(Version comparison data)
┄┄┄┄┄┄
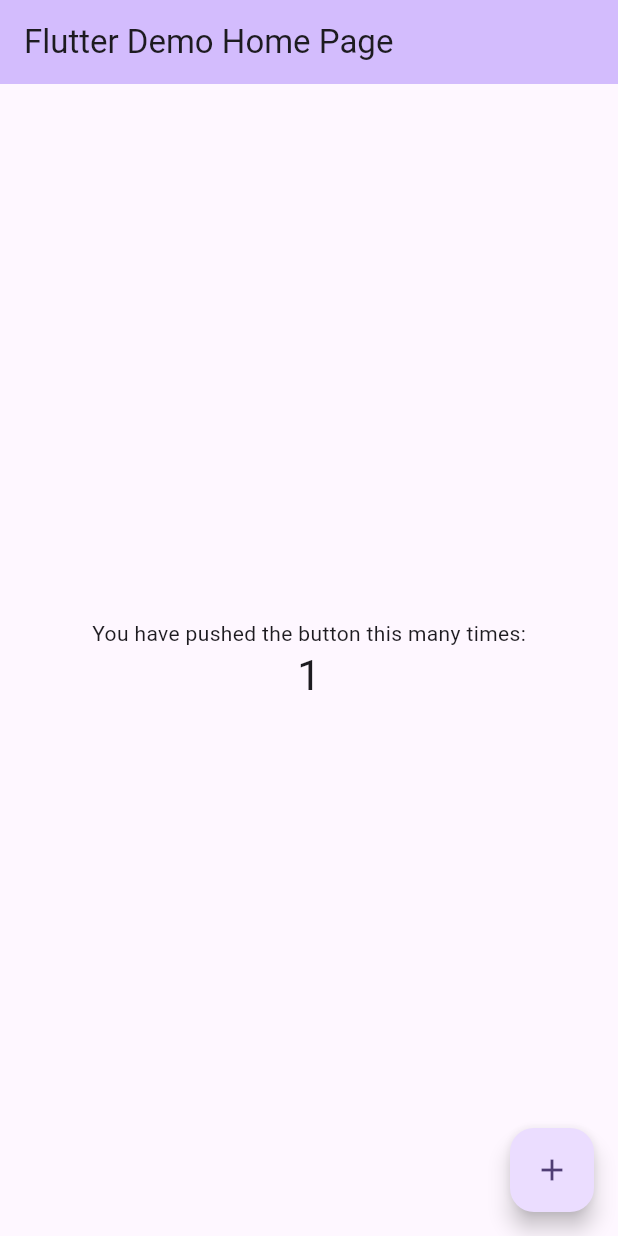
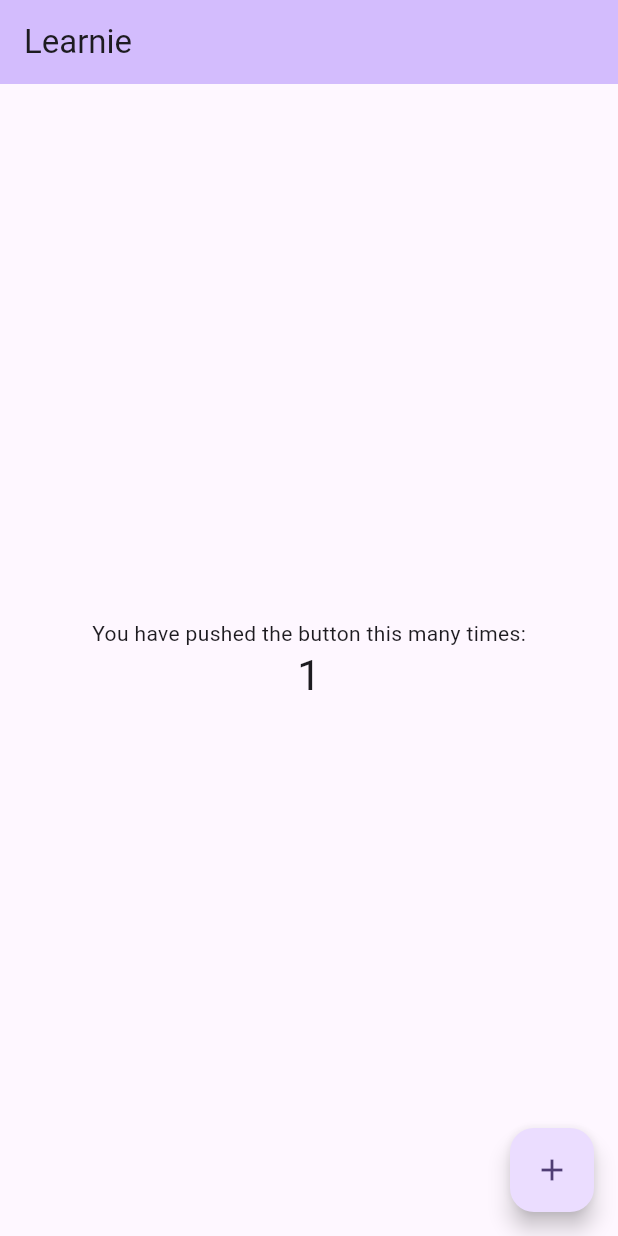
Before and after one commit to gonzasosa/white_label, a Flutter app: the screen it shows after launch, after a tap on the "add" icon, on a phone screen of 412 x 824 dp. Run offline on Flutter 3.47's test engine with Material 3 defaults, Android fonts, the phone set to English and light mode, and no system bars; our stand-ins replace firebase_core; accounts and stored records are empty.

```diff
--- a/lib/main.dart
+++ b/lib/main.dart
@@ -1,52 +1,32 @@
+import 'package:firebase_core/firebase_core.dart';
 import 'package:flutter/material.dart';
+import 'package:white_label/firebase_options.dart';
 
-void main() {
+Future<void> main() async {
+  await Firebase.initializeApp(
+    options: DefaultFirebaseOptions.currentPlatform,
+  );
   runApp(const MyApp());
 }
 
 class MyApp extends StatelessWidget {
   const MyApp({super.key});
 
-  // This widget is the root of your application.
   @override
   Widget build(BuildContext context) {
     return MaterialApp(
       title: 'Flutter Demo',
       theme: ThemeData(
-        // This is the theme of your application.
-        //
-        // TRY THIS: Try running your application with "flutter run". You'll see
-        // the application has a purple toolbar. Then, without quitting the app,
-        // try changing the seedColor in the colorScheme below to Colors.green
-        // and then invoke "hot reload" (save your changes or press the "hot
-        // reload" button in a Flutter-supported IDE, or press "r" if you used
-        // the command line to start the app).
-        //
-        // Notice that the counter didn't reset back to zero; the application
-        // state is not lost during the reload. To reset the state, use hot
-        // restart instead.
-        //
-        // This works for code too, not just values: Most code changes can be
-        // tested with just a hot reload.
         colorScheme: ColorScheme.fromSeed(seedColor: Colors.deepPurple),
         useMaterial3: true,
       ),
-      home: const MyHomePage(title: 'Flutter Demo Home Page'),
+      home: const MyHomePage(title: 'Learnie'),
     );
   }
 }
 
 class MyHomePage extends StatefulWidget {
   const MyHomePage({super.key, required this.title});
-
-  // This widget is the home page of your application. It is stateful, meaning
-  // that it has a State object (defined below) that contains fields that affect
-  // how it looks.
-
-  // This class is the configuration for the state. It holds the values (in this
-  // case the title) provided by the parent (in this case the App widget) and
-  // used by the build method of the State. Fields in a Widget subclass are
-  // always marked "final".
 
   final String title;
 
@@ -59,50 +39,19 @@ class _MyHomePageState extends State<MyHomePage> {
 
   void _incrementCounter() {
     setState(() {
-      // This call to setState tells the Flutter framework that something has
-      // changed in this State, which causes it to rerun the build method below
-      // so that the display can reflect the updated values. If we changed
-      // _counter without calling setState(), then the build method would not be
-      // called again, and so nothing would appear to happen.
       _counter++;
     });
   }
 
   @override
   Widget build(BuildContext context) {
-    // This method is rerun every time setState is called, for instance as done
-    // by the _incrementCounter method above.
-    //
-    // The Flutter framework has been optimized to make rerunning build methods
-    // fast, so that you can just rebuild anything that needs updating rather
-    // than having to individually change instances of widgets.
     return Scaffold(
       appBar: AppBar(
-        // TRY THIS: Try changing the color here to a specific color (to
-        // Colors.amber, perhaps?) and trigger a hot reload to see the AppBar
-        // change color while the other colors stay the same.
         backgroundColor: Theme.of(context).colorScheme.inversePrimary,
-        // Here we take the value from the MyHomePage object that was created by
-        // the App.build method, and use it to set our appbar title.
         title: Text(widget.title),
       ),
       body: Center(
-        // Center is a layout widget. It takes a single child and positions it
-        // in the middle of the parent.
         child: Column(
-          // Column is also a layout widget. It takes a list of children and
-          // arranges them vertically. By default, it sizes itself to fit its
-          // children horizontally, and tries to be as tall as its parent.
-          //
-          // Column has various properties to control how it sizes itself and
-          // how it positions its children. Here we use mainAxisAlignment to
-          // center the children vertically; the main axis here is the vertical
-          // axis because Columns are vertical (the cross axis would be
-          // horizontal).
-          //
-          // TRY THIS: Invoke "debug painting" (choose the "Toggle Debug Paint"
-          // action in the IDE, or press "p" in the console), to see the
-          // wireframe for each widget.
           mainAxisAlignment: MainAxisAlignment.center,
           children: <Widget>[
             const Text(
@@ -119,7 +68,7 @@ class _MyHomePageState extends State<MyHomePage> {
         onPressed: _incrementCounter,
         tooltip: 'Increment',
         child: const Icon(Icons.add),
-      ), // This trailing comma makes auto-formatting nicer for build methods.
+      ),
     );
   }
 }
```
Also changed, not shown: pubspec.yaml (+3 -71 lines), firebase.json (added), lib/firebase_options.dart (added), pubspec.lock, 8 other files.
┄┄┄┄┄┄
TASK INSTRUCTIONS — Send back the data above verbatim, leaving out its pictures.

SOLUTION TO THIS EXERCISE —
Before and after one commit to gonzasosa/white_label, a Flutter app: the screen it shows after launch, after a tap on the "add" icon, on a phone screen of 412 x 824 dp. Run offline on Flutter 3.47's test engine with Material 3 defaults, Android fonts, the phone set to English and light mode, and no system bars; our stand-ins replace firebase_core; accounts and stored records are empty.

```diff
--- a/lib/main.dart
+++ b/lib/main.dart
@@ -1,52 +1,32 @@
+import 'package:firebase_core/firebase_core.dart';
 import 'package:flutter/material.dart';
+import 'package:white_label/firebase_options.dart';
 
-void main() {
+Future<void> main() async {
+  await Firebase.initializeApp(
+    options: DefaultFirebaseOptions.currentPlatform,
+  );
   runApp(const MyApp());
 }
 
 class MyApp extends StatelessWidget {
   const MyApp({super.key});
 
-  // This widget is the root of your application.
   @override
   Widget build(BuildContext context) {
     return MaterialApp(
       title: 'Flutter Demo',
       theme: ThemeData(
-        // This is the theme of your application.
-        //
-        // TRY THIS: Try running your application with "flutter run". You'll see
-        // the application has a purple toolbar. Then, without quitting the app,
-        // try changing the seedColor in the colorScheme below to Colors.green
-        // and then invoke "hot reload" (save your changes or press the "hot
-        // reload" button in a Flutter-supported IDE, or press "r" if you used
-        // the command line to start the app).
-        //
-        // Notice that the counter didn't reset back to zero; the application
-        // state is not lost during the reload. To reset the state, use hot
-        // restart instead.
-        //
-        // This works for code too, not just values: Most code changes can be
-        // tested with just a hot reload.
         colorScheme: ColorScheme.fromSeed(seedColor: Colors.deepPurple),
         useMaterial3: true,
       ),
-      home: const MyHomePage(title: 'Flutter Demo Home Page'),
+      home: const MyHomePage(title: 'Learnie'),
     );
   }
 }
 
 class MyHomePage extends StatefulWidget {
   const MyHomePage({super.key, required this.title});
-
-  // This widget is the home page of your application. It is stateful, meaning
-  // that it has a State object (defined below) that contains fields that affect
-  // how it looks.
-
-  // This class is the configuration for the state. It holds the values (in this
-  // case the title) provided by the parent (in this case the App widget) and
-  // used by the build method of the State. Fields in a Widget subclass are
-  // always marked "final".
 
   final String title;
 
@@ -59,50 +39,19 @@ class _MyHomePageState extends State<MyHomePage> {
 
   void _incrementCounter() {
     setState(() {
-      // This call to setState tells the Flutter framework that something has
-      // changed in this State, which causes it to rerun the build method below
-      // so that the display can reflect the updated values. If we changed
-      // _counter without calling setState(), then the build method would not be
-      // called again, and so nothing would appear to happen.
       _counter++;
     });
   }
 
   @override
   Widget build(BuildContext context) {
-    // This method is rerun every time setState is called, for instance as done
-    // by the _incrementCounter method above.
-    //
-    // The Flutter framework has been optimized to make rerunning build methods
-    // fast, so that you can just rebuild anything that needs updating rather
-    // than having to individually change instances of widgets.
     return Scaffold(
       appBar: AppBar(
-        // TRY THIS: Try changing the color here to a specific color (to
-        // Colors.amber, perhaps?) and trigger a hot reload to see the AppBar
-        // change color while the other colors stay the same.
         backgroundColor: Theme.of(context).colorScheme.inversePrimary,
-        // Here we take the value from the MyHomePage object that was created by
-        // the App.build method, and use it to set our appbar title.
         title: Text(widget.title),
       ),
       body: Center(
-        // Center is a layout widget. It takes a single child and positions it
-        // in the middle of the parent.
         child: Column(
-          // Column is also a layout widget. It takes a list of children and
-          // arranges them vertically. By default, it sizes itself to fit its
-          // children horizontally, and tries to be as tall as its parent.
-          //
-          // Column has various properties to control how it sizes itself and
-          // how it positions its children. Here we use mainAxisAlignment to
-          // center the children vertically; the main axis here is the vertical
-          // axis because Columns are vertical (the cross axis would be
-          // horizontal).
-          //
-          // TRY THIS: Invoke "debug painting" (choose the "Toggle Debug Paint"
-          // action in the IDE, or press "p" in the console), to see the
-          // wireframe for each widget.
           mainAxisAlignment: MainAxisAlignment.center,
           children: <Widget>[
             const Text(
@@ -119,7 +68,7 @@ class _MyHomePageState extends State<MyHomePage> {
         onPressed: _incrementCounter,
         tooltip: 'Increment',
         child: const Icon(Icons.add),
-      ), // This trailing comma makes auto-formatting nicer for build methods.
+      ),
     );
   }
 }
```
Also changed, not shown: pubspec.yaml (+3 -71 lines), firebase.json (added), lib/firebase_options.dart (added), pubspec.lock, 8 other files.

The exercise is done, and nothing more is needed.